_Exercise requirements:_ Return the entries below word for word. No picture belongs in the copy.

== Input data

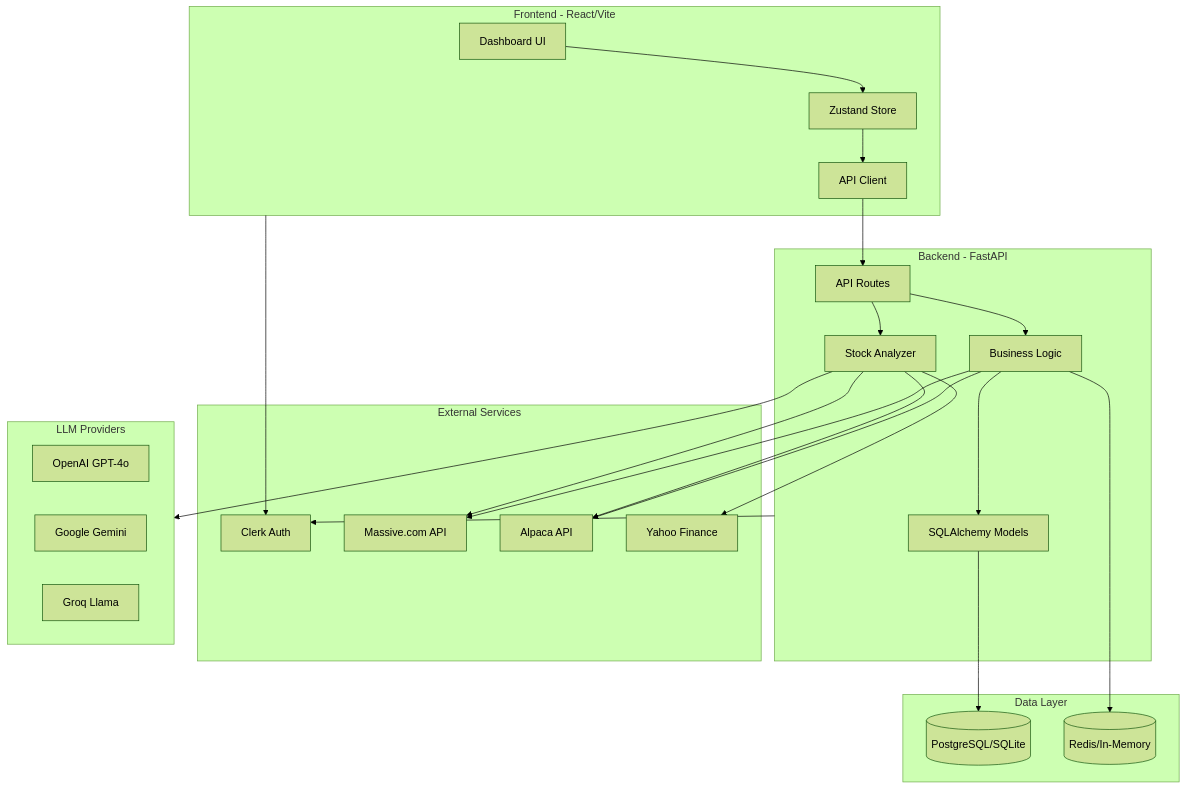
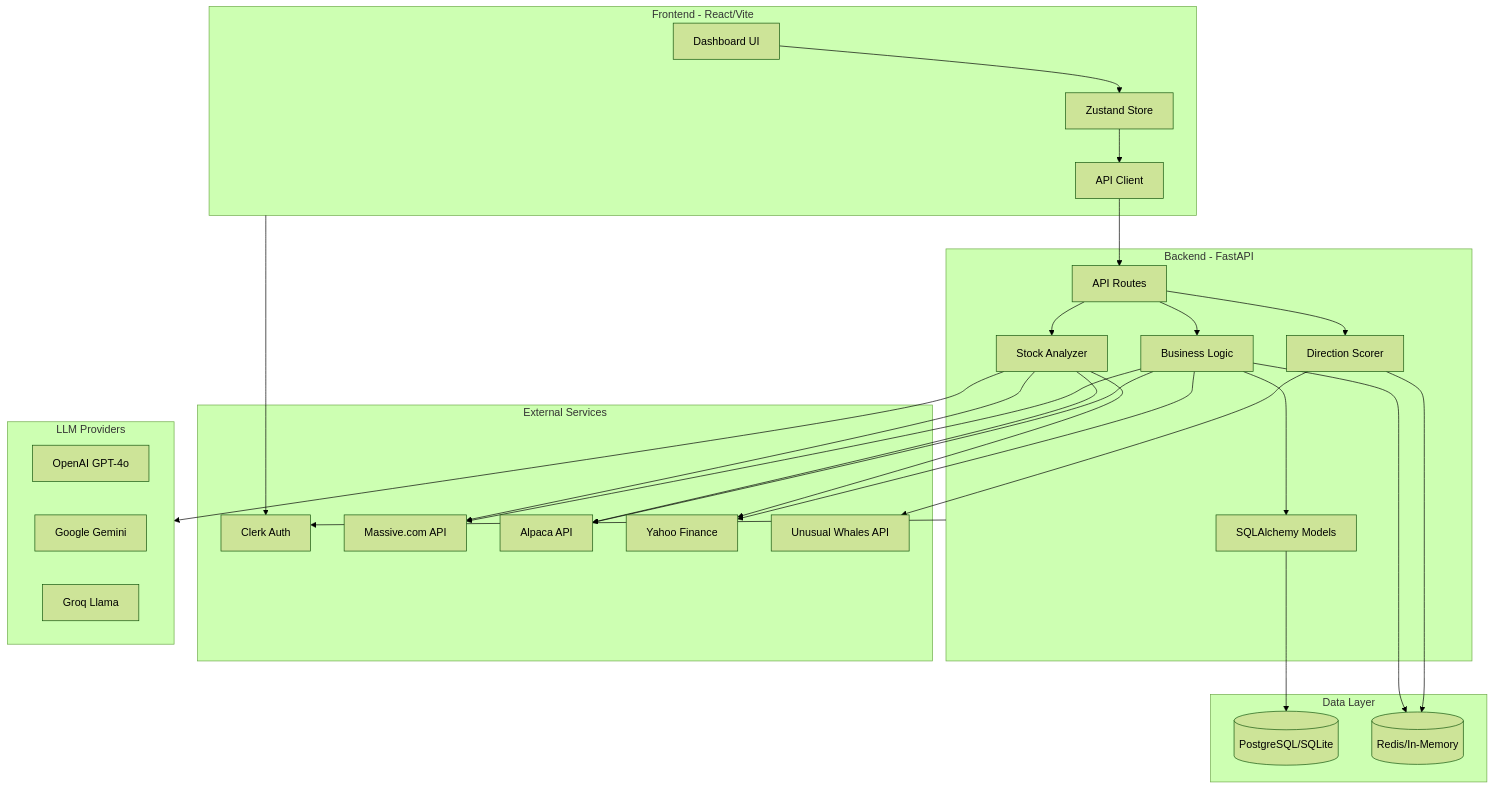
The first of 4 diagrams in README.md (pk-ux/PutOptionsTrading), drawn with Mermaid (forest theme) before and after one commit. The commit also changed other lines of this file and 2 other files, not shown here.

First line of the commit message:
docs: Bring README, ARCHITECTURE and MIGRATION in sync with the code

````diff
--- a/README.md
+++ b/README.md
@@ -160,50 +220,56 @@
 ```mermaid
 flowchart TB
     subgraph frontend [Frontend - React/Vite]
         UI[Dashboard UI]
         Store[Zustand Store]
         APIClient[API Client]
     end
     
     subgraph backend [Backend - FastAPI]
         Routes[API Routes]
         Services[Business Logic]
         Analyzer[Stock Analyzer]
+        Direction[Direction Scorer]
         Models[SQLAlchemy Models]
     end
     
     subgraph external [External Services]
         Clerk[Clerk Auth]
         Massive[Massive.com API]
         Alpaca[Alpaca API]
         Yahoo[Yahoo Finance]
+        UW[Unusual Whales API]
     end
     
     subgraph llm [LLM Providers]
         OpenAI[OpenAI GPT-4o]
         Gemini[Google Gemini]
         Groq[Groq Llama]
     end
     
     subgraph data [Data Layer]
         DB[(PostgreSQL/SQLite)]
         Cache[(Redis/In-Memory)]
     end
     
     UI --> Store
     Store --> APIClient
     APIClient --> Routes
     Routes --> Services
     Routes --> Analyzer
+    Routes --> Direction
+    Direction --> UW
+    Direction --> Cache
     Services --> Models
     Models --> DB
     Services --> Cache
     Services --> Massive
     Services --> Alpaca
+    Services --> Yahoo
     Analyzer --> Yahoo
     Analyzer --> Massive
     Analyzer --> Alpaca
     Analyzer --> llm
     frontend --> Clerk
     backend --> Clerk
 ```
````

====

_Task response:_
The first of 4 diagrams in README.md (pk-ux/PutOptionsTrading), drawn with Mermaid (forest theme) before and after one commit. The commit also changed other lines of this file and 2 other files, not shown here.

First line of the commit message:
docs: Bring README, ARCHITECTURE and MIGRATION in sync with the code

````diff
--- a/README.md
+++ b/README.md
@@ -160,50 +220,56 @@
 ```mermaid
 flowchart TB
     subgraph frontend [Frontend - React/Vite]
         UI[Dashboard UI]
         Store[Zustand Store]
         APIClient[API Client]
     end
     
     subgraph backend [Backend - FastAPI]
         Routes[API Routes]
         Services[Business Logic]
         Analyzer[Stock Analyzer]
+        Direction[Direction Scorer]
         Models[SQLAlchemy Models]
     end
     
     subgraph external [External Services]
         Clerk[Clerk Auth]
         Massive[Massive.com API]
         Alpaca[Alpaca API]
         Yahoo[Yahoo Finance]
+        UW[Unusual Whales API]
     end
     
     subgraph llm [LLM Providers]
         OpenAI[OpenAI GPT-4o]
         Gemini[Google Gemini]
         Groq[Groq Llama]
     end
     
     subgraph data [Data Layer]
         DB[(PostgreSQL/SQLite)]
         Cache[(Redis/In-Memory)]
     end
     
     UI --> Store
     Store --> APIClient
     APIClient --> Routes
     Routes --> Services
     Routes --> Analyzer
+    Routes --> Direction
+    Direction --> UW
+    Direction --> Cache
     Services --> Models
     Models --> DB
     Services --> Cache
     Services --> Massive
     Services --> Alpaca
+    Services --> Yahoo
     Analyzer --> Yahoo
     Analyzer --> Massive
     Analyzer --> Alpaca
     Analyzer --> llm
     frontend --> Clerk
     backend --> Clerk
 ```
````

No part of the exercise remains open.